= REQUIREMENT =
Without changing anything, reproduce every record below.

*** EXTRACTED MATERIAL ***

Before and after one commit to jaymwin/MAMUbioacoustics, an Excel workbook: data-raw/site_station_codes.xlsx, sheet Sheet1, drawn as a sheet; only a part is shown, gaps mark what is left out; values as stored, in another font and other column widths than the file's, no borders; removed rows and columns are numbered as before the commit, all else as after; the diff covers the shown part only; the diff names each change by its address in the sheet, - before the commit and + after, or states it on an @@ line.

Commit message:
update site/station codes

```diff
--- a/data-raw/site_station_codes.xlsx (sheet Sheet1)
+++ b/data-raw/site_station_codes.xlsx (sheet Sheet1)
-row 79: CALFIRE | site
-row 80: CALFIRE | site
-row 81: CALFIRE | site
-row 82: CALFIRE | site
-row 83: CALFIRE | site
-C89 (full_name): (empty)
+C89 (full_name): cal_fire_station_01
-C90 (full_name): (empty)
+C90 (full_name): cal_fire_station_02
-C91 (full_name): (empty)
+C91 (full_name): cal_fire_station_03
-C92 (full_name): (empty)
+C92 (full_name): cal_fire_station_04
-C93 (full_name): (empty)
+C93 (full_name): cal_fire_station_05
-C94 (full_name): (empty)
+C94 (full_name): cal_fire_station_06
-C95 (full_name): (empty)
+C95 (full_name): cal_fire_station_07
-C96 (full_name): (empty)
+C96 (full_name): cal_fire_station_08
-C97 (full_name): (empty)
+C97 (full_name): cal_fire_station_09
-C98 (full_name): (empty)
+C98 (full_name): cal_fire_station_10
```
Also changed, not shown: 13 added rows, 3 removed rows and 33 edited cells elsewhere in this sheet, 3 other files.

*** End of EXTRACTED MATERIAL ***

= TASK OUTPUT =
Before and after one commit to jaymwin/MAMUbioacoustics, an Excel workbook: data-raw/site_station_codes.xlsx, sheet Sheet1, drawn as a sheet; only a part is shown, gaps mark what is left out; values as stored, in another font and other column widths than the file's, no borders; removed rows and columns are numbered as before the commit, all else as after; the diff covers the shown part only; the diff names each change by its address in the sheet, - before the commit and + after, or states it on an @@ line.

Commit message:
update site/station codes

```diff
--- a/data-raw/site_station_codes.xlsx (sheet Sheet1)
+++ b/data-raw/site_station_codes.xlsx (sheet Sheet1)
-row 79: CALFIRE | site
-row 80: CALFIRE | site
-row 81: CALFIRE | site
-row 82: CALFIRE | site
-row 83: CALFIRE | site
-C89 (full_name): (empty)
+C89 (full_name): cal_fire_station_01
-C90 (full_name): (empty)
+C90 (full_name): cal_fire_station_02
-C91 (full_name): (empty)
+C91 (full_name): cal_fire_station_03
-C92 (full_name): (empty)
+C92 (full_name): cal_fire_station_04
-C93 (full_name): (empty)
+C93 (full_name): cal_fire_station_05
-C94 (full_name): (empty)
+C94 (full_name): cal_fire_station_06
-C95 (full_name): (empty)
+C95 (full_name): cal_fire_station_07
-C96 (full_name): (empty)
+C96 (full_name): cal_fire_station_08
-C97 (full_name): (empty)
+C97 (full_name): cal_fire_station_09
-C98 (full_name): (empty)
+C98 (full_name): cal_fire_station_10
```
Also changed, not shown: 13 added rows, 3 removed rows and 33 edited cells elsewhere in this sheet, 3 other files.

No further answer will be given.